(Beginning of Supplied material)
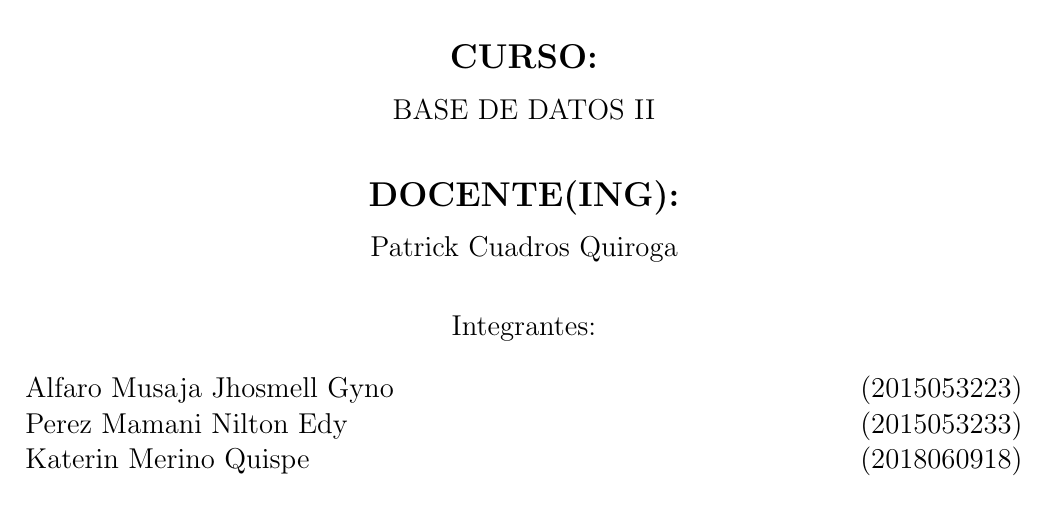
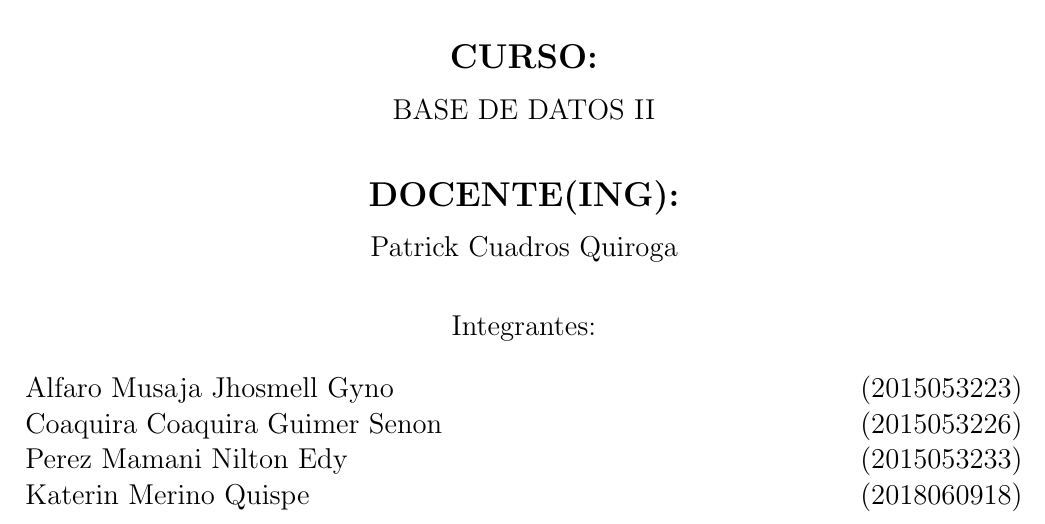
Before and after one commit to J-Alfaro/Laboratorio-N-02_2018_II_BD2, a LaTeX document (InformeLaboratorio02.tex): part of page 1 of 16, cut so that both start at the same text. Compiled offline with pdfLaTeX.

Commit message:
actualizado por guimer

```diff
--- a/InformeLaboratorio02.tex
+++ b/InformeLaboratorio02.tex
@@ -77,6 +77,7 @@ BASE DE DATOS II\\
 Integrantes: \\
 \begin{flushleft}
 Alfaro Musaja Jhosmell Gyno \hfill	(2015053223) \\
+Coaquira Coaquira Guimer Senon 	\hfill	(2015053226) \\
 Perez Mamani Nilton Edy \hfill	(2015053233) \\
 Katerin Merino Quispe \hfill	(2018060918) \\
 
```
(End of Supplied material)
Exercise aim - The answer must be an exact copy of the records above, with the pictures left out.

Output of the task -
Before and after one commit to J-Alfaro/Laboratorio-N-02_2018_II_BD2, a LaTeX document (InformeLaboratorio02.tex): part of page 1 of 16, cut so that both start at the same text. Compiled offline with pdfLaTeX.

Commit message:
actualizado por guimer

```diff
--- a/InformeLaboratorio02.tex
+++ b/InformeLaboratorio02.tex
@@ -77,6 +77,7 @@ BASE DE DATOS II\\
 Integrantes: \\
 \begin{flushleft}
 Alfaro Musaja Jhosmell Gyno \hfill	(2015053223) \\
+Coaquira Coaquira Guimer Senon 	\hfill	(2015053226) \\
 Perez Mamani Nilton Edy \hfill	(2015053233) \\
 Katerin Merino Quispe \hfill	(2018060918) \\
 
```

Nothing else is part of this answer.